15 Greatest Masked Movie Characters

I’ve always had a strange fascination for masks, something that originated during my childhood. The normal human face is not what you would call vivid, and even after amassing all the different races, there aren’t a lot of colors, just a few that differ in tone. And most people have the same round eyes, triangular nose, elliptical mouths and tunneling ears, which reminds me of the last scene from my favorite Korean movie, Memories of Murder. The girl when asked to describe how the serial killer looked like, replies that he looked “just…. ordinary”, and which proves unless you have some contextual information regarding a person there’s nothing significant that can be extracted from a face. This is where masks fit in and how they can be optimized for effective symbolism apart from the unusuality brought to the appearance or concealment.

Visual arts have used the concept of masking since its inception to enhance the dramatic appeal as well as to transform a physical body into a metaphysical image, like the geisha culture that emerged during 600’s in Japan. Movies being a product of stage theatrics, continued to adopt this “visage de la mystique” for the same intention, to captivate the viewer’s attention and make their minds skirt around the character’s motives. After going through a hundred different masked characters and unfortunately dropping out some of my favorites, I’ve compiled a list of 15 that I believe are the greatest. I’ll be differentiating between masks and masked characters, and hence would be excluding remarkable choices like The Rite, Point Break, Silence of the Lambs and Eyes Wide Shut. I have also excluded superheroes from this list. Here are the 15 greatest movie characters with masks.

 

15. Frank (Frank)

In my favorite performance from Michael Fassbender, he is The Third Revelation. No, seriously, he is. His character, Frank is considered to be an enigma by a group of musicians whose spirituality is a byproduct of fossilized nonconformism and the fading gothic culture, basically people in search for nothing but pleasure through music.
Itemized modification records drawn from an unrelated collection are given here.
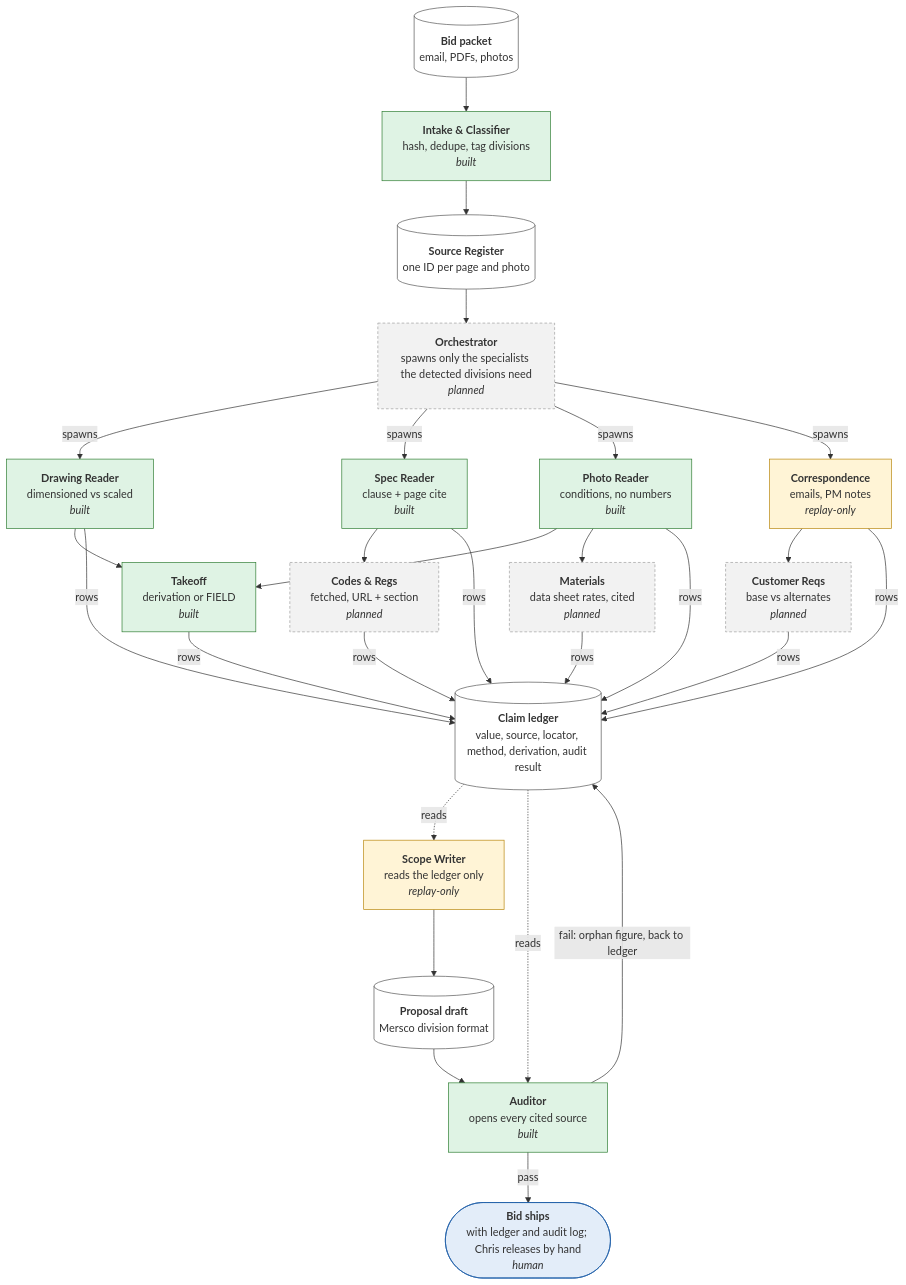
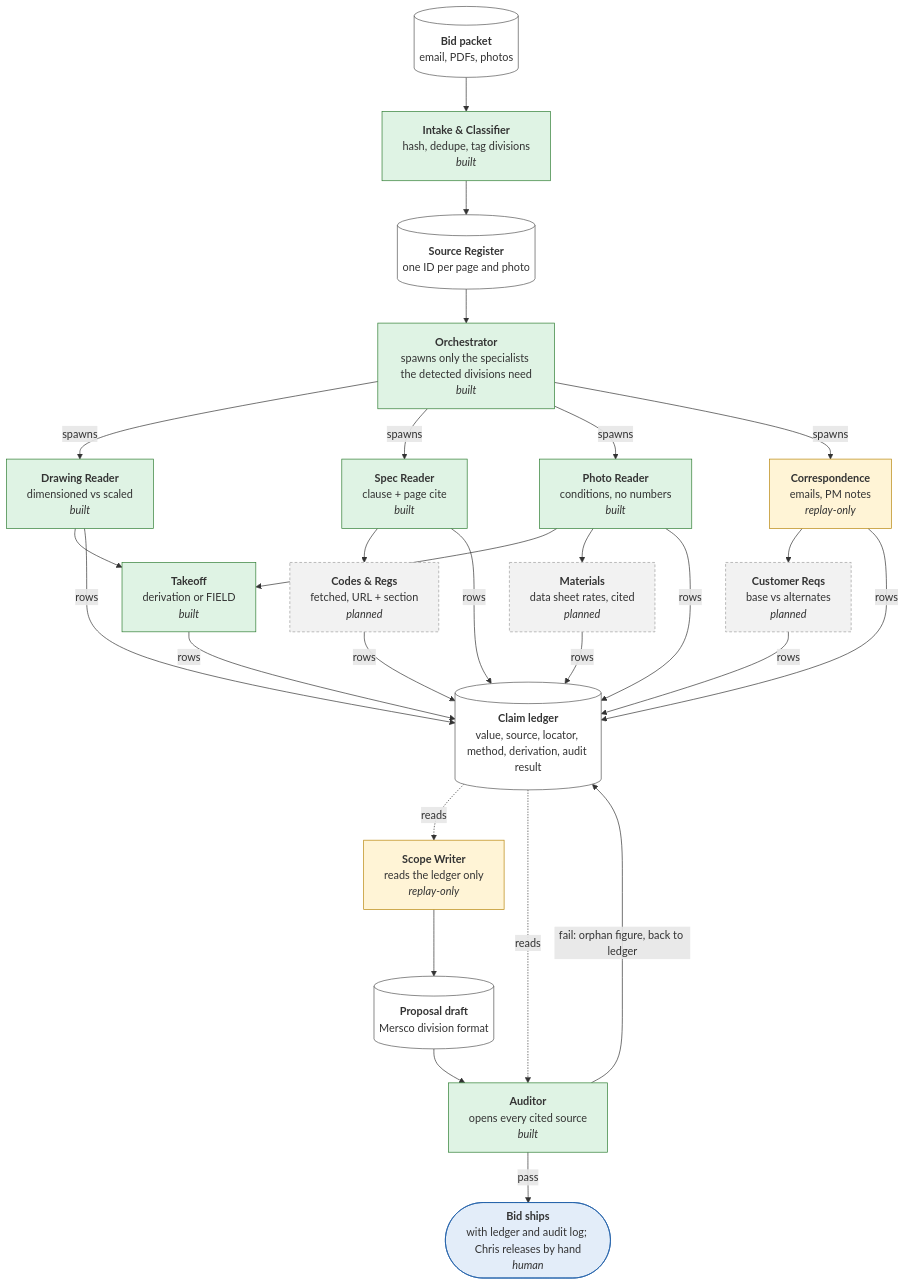
Before and after one commit to ScottyN000/ChrisBids: the diagram in docs/pipeline-dag.md, drawn with Mermaid. The commit also changed other lines of this file and 12 other files, not shown here.

````diff
--- a/docs/pipeline-dag.md
+++ b/docs/pipeline-dag.md
@@ -9,56 +9,56 @@
 ```mermaid
 flowchart TD
     packet[("<b>Bid packet</b><br/>email, PDFs, photos")]
     intake["<b>Intake & Classifier</b><br/>hash, dedupe, tag divisions<br/><i>built</i>"]
     register[("<b>Source Register</b><br/>one ID per page and photo")]
-    orchestrator["<b>Orchestrator</b><br/>spawns only the specialists the detected divisions need<br/><i>planned</i>"]
+    orchestrator["<b>Orchestrator</b><br/>spawns only the specialists the detected divisions need<br/><i>built</i>"]
     drawing["<b>Drawing Reader</b><br/>dimensioned vs scaled<br/><i>built</i>"]
     spec["<b>Spec Reader</b><br/>clause + page cite<br/><i>built</i>"]
     photo["<b>Photo Reader</b><br/>conditions, no numbers<br/><i>built</i>"]
     correspondence["<b>Correspondence</b><br/>emails, PM notes<br/><i>replay-only</i>"]
     takeoff["<b>Takeoff</b><br/>derivation or FIELD<br/><i>built</i>"]
     codes["<b>Codes & Regs</b><br/>fetched, URL + section<br/><i>planned</i>"]
     materials["<b>Materials</b><br/>data sheet rates, cited<br/><i>planned</i>"]
     customer["<b>Customer Reqs</b><br/>base vs alternates<br/><i>planned</i>"]
     ledger[("<b>Claim ledger</b><br/>value, source, locator, method, derivation, audit result")]
     scope_writer["<b>Scope Writer</b><br/>reads the ledger only<br/><i>replay-only</i>"]
     draft[("<b>Proposal draft</b><br/>Mersco division format")]
     auditor["<b>Auditor</b><br/>opens every cited source<br/><i>built</i>"]
     ships(["<b>Bid ships</b><br/>with ledger and audit log; Chris releases by hand<br/><i>human</i>"])
     packet --> intake
     intake --> register
     register --> orchestrator
     orchestrator -->|spawns| drawing
     orchestrator -->|spawns| spec
     orchestrator -->|spawns| photo
     orchestrator -->|spawns| correspondence
     drawing --> takeoff
     photo --> takeoff
     spec --> codes
     photo --> materials
     correspondence --> customer
     drawing -->|rows| ledger
     spec -->|rows| ledger
     photo -->|rows| ledger
     correspondence -->|rows| ledger
     takeoff -->|rows| ledger
     codes -->|rows| ledger
     materials -->|rows| ledger
     customer -->|rows| ledger
     ledger -.->|reads| scope_writer
     scope_writer --> draft
     draft --> auditor
     ledger -.->|reads| auditor
     auditor -->|fail: orphan figure, back to ledger| ledger
     auditor -->|pass| ships
     classDef built fill:#dff3e4,stroke:#2e7d32
     classDef replay fill:#fff4d6,stroke:#b8860b
     classDef planned fill:#f2f2f2,stroke:#9e9e9e,stroke-dasharray: 4 3
     classDef human fill:#e3edf9,stroke:#1f5fa8
     classDef data fill:#ffffff,stroke:#555
-    class intake,drawing,spec,photo,takeoff,auditor built
+    class intake,orchestrator,drawing,spec,photo,takeoff,auditor built
     class correspondence,scope_writer replay
-    class orchestrator,codes,materials,customer planned
+    class codes,materials,customer planned
     class ships human
     class packet,register,ledger,draft data
 ```
````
He sports a fake head and weird quirkiness, inspired by the legendary musician Frank Sidebottom. The character has a shocking backstory which lies buried underneath his Freddie Mercury-esque experimental vocals and dressing, a peculiar appreciation of seemingly irrelevant objects and especially an aura that radiates warmth. It’s just bloody difficult to dislike a character who sings about “screeching frequencies”, “pulsating infinities” and “galactic siren sounds”.

 

14. Mother (Onibaba)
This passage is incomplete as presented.